*** Begin section ***
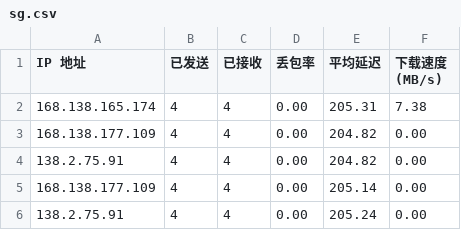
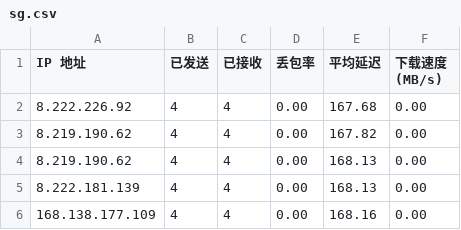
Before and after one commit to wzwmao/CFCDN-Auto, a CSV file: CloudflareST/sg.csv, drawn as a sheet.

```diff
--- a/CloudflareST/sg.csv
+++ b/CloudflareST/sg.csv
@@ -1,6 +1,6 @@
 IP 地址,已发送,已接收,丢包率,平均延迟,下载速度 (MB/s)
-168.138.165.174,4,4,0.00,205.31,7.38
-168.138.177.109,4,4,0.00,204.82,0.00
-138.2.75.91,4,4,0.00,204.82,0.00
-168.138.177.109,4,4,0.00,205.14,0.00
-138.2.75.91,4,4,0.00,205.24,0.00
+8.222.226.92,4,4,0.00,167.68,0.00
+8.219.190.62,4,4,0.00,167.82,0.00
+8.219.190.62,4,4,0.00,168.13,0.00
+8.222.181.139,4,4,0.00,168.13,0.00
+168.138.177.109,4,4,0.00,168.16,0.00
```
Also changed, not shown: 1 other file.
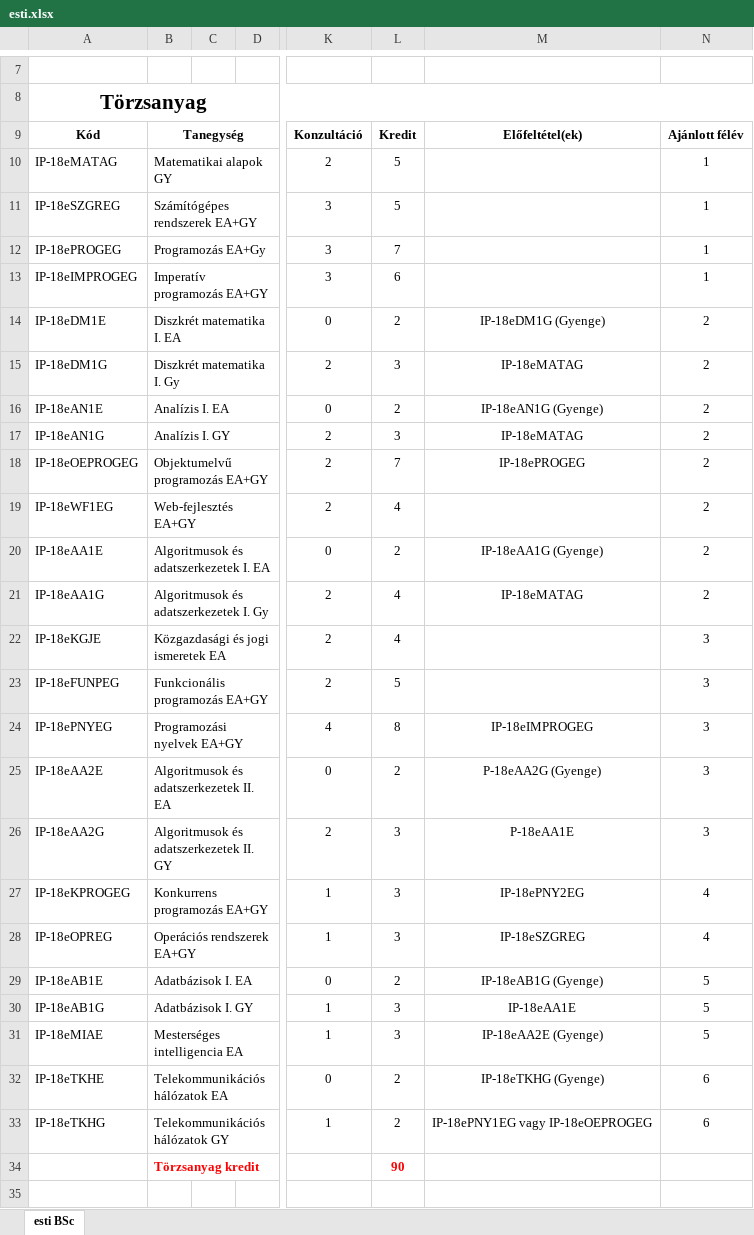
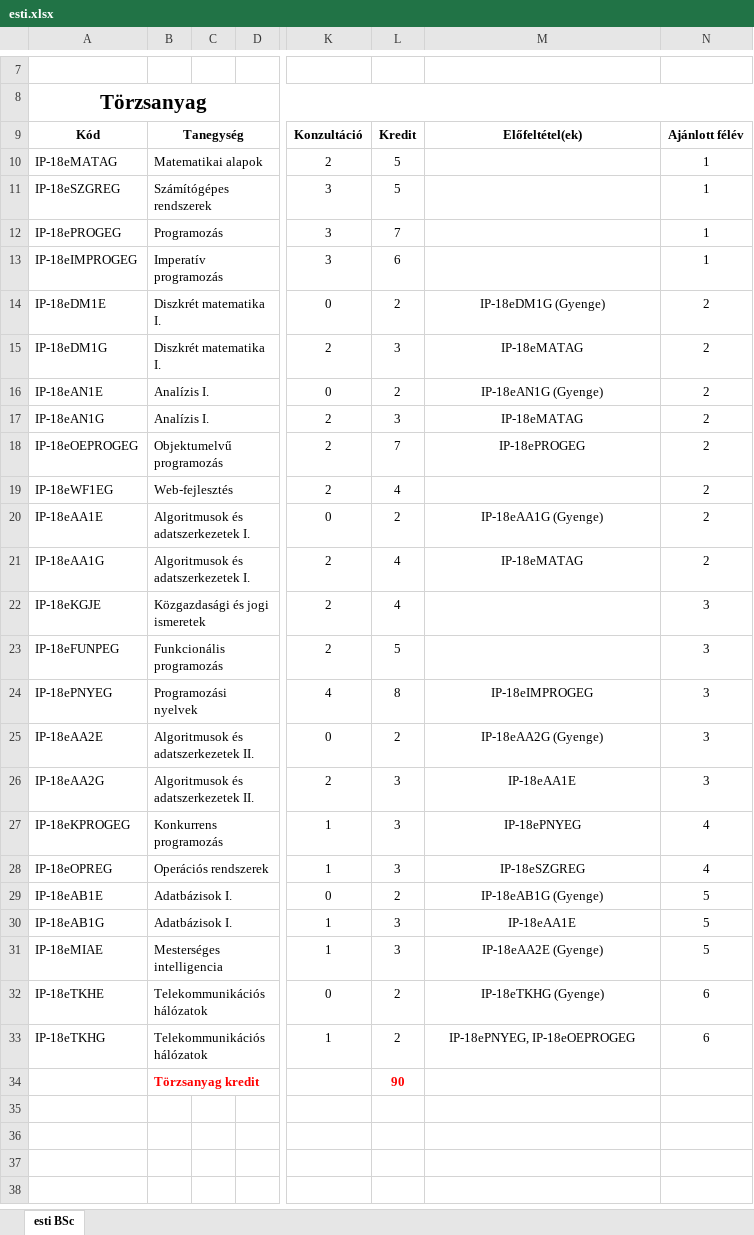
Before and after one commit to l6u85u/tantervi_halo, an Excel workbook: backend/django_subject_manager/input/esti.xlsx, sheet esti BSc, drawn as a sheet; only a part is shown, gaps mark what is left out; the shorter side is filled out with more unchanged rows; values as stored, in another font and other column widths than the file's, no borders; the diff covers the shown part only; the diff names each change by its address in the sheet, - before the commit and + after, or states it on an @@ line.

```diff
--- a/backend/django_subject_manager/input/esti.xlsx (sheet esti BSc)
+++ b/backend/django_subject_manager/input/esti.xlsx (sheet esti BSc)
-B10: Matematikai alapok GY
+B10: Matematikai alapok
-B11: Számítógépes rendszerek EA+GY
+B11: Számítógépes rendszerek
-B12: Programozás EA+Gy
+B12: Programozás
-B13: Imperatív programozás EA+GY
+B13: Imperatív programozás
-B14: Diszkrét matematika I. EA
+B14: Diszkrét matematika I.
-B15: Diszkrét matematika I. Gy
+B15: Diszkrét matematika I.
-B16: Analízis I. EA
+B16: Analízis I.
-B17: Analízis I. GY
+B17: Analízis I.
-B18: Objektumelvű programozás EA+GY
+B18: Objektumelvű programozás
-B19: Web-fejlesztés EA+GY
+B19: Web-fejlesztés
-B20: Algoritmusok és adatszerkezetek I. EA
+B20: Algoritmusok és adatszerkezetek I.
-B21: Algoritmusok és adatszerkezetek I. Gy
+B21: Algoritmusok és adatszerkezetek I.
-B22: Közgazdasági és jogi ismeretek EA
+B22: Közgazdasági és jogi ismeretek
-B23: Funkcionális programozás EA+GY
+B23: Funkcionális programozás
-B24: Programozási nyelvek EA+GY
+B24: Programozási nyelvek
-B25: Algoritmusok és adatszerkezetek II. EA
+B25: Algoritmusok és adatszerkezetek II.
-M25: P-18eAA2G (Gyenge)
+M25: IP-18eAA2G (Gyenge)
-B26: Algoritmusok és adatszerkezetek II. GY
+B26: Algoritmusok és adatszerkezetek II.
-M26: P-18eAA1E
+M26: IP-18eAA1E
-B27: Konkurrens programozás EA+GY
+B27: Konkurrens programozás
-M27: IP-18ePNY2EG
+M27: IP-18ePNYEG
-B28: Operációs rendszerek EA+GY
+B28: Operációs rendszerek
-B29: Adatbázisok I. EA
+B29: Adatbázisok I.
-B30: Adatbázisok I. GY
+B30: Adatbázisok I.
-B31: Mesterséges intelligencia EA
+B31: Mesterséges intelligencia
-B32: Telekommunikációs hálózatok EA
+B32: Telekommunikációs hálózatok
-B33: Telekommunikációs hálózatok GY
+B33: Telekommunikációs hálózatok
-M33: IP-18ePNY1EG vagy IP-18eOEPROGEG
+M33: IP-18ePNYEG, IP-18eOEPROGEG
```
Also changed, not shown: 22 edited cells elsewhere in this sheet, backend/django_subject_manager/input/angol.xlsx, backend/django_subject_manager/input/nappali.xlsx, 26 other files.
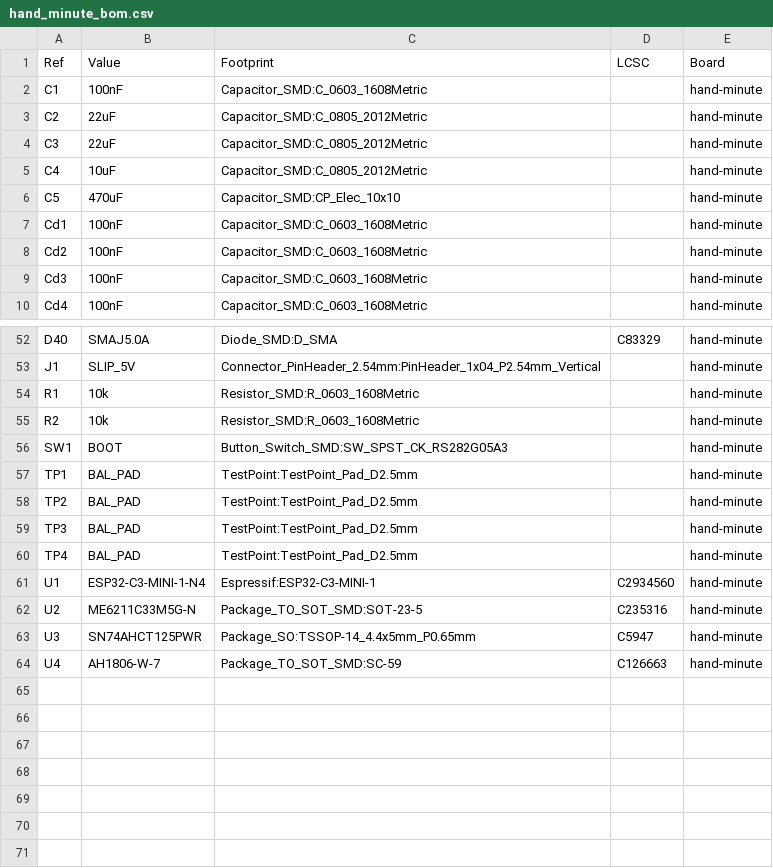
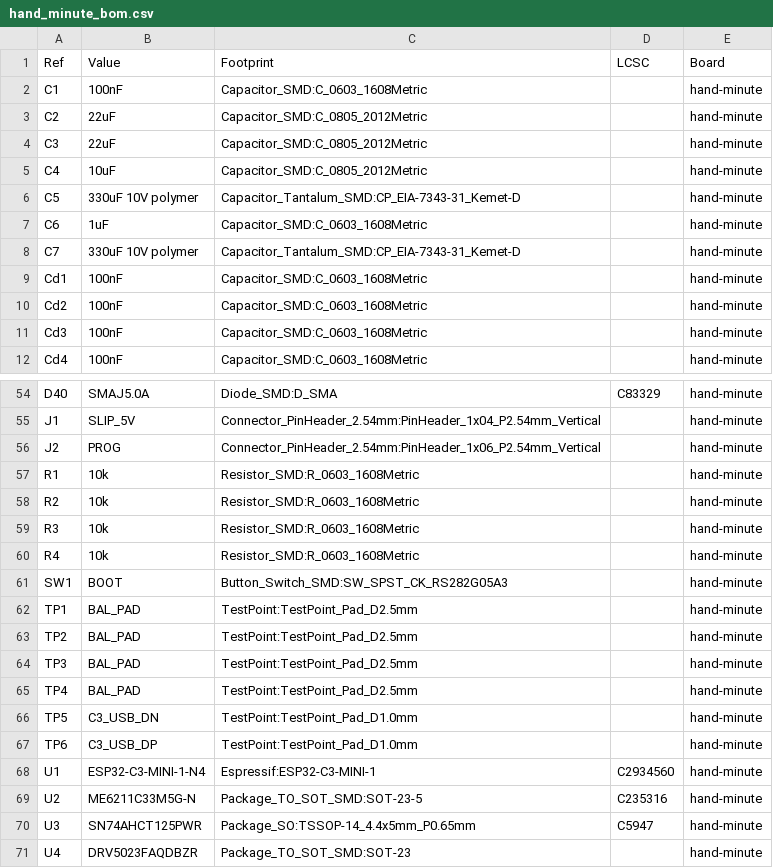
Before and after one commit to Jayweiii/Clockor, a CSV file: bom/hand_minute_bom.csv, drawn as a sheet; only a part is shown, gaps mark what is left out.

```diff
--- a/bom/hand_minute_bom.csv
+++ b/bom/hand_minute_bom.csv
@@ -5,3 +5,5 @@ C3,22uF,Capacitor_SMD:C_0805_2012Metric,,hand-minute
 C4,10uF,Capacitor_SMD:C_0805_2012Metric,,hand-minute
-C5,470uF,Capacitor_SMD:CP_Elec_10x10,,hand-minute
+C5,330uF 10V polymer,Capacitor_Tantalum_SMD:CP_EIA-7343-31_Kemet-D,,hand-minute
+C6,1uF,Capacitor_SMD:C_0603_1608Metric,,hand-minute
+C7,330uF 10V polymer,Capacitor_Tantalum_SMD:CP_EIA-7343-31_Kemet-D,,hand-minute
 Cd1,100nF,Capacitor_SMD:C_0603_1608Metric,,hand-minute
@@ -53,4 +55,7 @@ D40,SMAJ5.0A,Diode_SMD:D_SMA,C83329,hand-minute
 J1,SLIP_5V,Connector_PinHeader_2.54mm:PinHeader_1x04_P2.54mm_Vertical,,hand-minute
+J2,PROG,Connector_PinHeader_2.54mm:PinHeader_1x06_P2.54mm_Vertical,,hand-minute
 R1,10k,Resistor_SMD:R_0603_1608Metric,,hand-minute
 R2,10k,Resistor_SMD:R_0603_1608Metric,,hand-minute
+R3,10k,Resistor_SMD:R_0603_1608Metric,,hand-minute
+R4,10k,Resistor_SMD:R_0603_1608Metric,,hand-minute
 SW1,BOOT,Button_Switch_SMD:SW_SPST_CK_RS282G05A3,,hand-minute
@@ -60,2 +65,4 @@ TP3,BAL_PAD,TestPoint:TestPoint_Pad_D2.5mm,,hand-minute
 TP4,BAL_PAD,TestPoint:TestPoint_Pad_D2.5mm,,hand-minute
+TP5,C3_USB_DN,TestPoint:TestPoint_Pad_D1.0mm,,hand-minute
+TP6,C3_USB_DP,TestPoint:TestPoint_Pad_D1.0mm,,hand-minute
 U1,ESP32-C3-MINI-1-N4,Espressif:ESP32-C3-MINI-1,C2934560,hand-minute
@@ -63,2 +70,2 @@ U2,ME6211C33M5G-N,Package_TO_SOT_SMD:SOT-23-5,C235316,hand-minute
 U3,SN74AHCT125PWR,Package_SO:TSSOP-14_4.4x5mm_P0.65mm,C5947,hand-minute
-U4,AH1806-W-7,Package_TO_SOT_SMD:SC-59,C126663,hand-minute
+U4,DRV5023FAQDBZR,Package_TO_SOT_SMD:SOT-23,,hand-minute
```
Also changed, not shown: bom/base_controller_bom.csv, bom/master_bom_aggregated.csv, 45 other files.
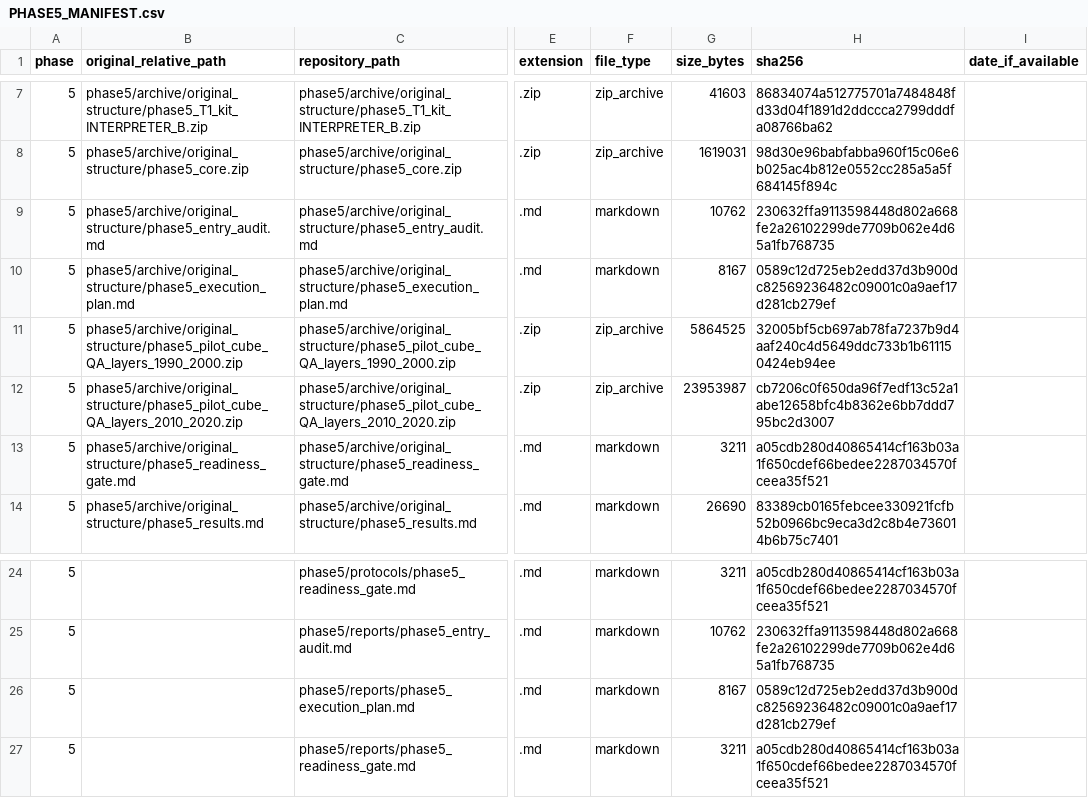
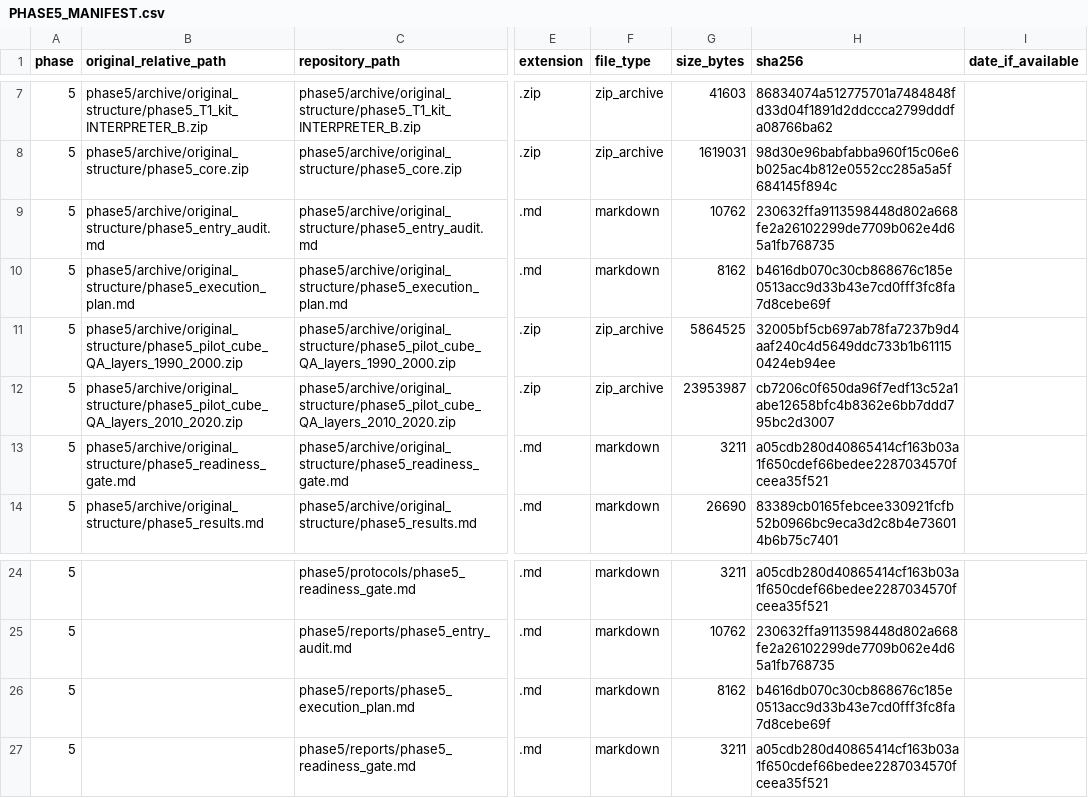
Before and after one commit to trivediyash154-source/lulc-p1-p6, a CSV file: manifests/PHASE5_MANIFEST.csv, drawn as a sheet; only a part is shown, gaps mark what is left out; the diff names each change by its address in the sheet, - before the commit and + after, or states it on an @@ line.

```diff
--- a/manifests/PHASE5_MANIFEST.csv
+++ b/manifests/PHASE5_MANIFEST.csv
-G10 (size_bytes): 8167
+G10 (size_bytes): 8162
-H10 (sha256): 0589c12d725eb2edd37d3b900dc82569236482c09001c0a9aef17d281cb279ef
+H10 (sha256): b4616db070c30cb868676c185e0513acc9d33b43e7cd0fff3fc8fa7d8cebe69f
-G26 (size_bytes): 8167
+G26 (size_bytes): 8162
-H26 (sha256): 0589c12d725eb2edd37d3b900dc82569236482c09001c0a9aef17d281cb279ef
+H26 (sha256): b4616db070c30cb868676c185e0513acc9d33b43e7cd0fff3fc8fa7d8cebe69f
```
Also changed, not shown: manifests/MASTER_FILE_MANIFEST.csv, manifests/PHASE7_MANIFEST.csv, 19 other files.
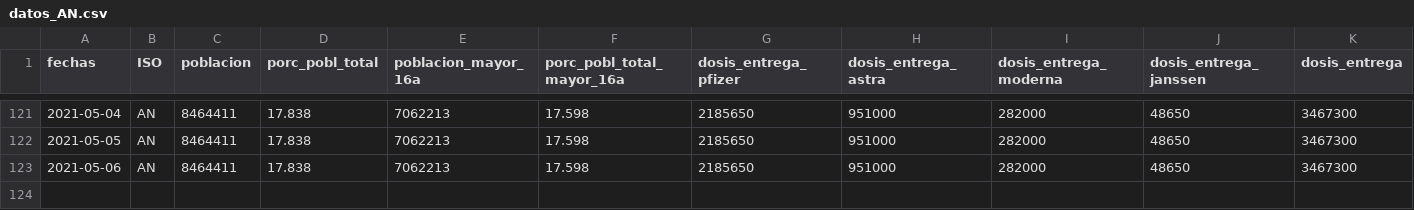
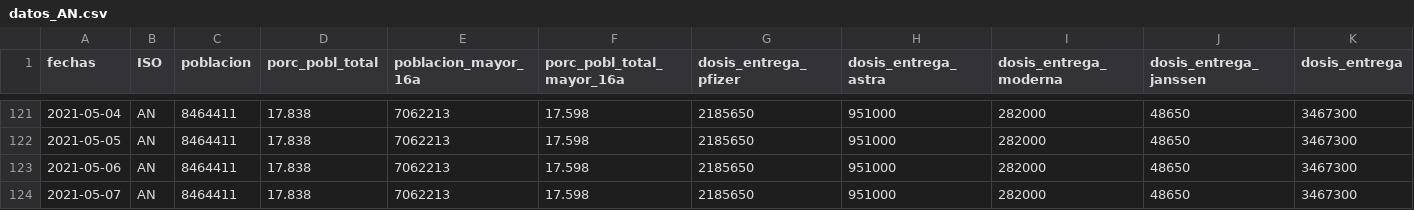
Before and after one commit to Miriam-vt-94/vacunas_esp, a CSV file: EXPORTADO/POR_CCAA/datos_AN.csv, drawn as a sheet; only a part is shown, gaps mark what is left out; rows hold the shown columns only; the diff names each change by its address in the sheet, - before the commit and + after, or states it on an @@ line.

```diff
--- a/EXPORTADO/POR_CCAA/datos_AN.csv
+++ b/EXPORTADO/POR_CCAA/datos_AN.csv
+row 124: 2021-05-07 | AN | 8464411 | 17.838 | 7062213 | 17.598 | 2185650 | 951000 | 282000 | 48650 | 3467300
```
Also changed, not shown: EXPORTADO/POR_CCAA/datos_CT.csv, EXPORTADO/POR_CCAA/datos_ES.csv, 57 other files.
*** End section ***
* _YOUR GOAL_:
Copy out every line in the entries above that holds "adatszerkezetek".

* _TASK RESPONSE_:
-B20: Algoritmusok és adatszerkezetek I. EA
+B20: Algoritmusok és adatszerkezetek I.
-B21: Algoritmusok és adatszerkezetek I. Gy
+B21: Algoritmusok és adatszerkezetek I.
-B25: Algoritmusok és adatszerkezetek II. EA
+B25: Algoritmusok és adatszerkezetek II.
-B26: Algoritmusok és adatszerkezetek II. GY
+B26: Algoritmusok és adatszerkezetek II.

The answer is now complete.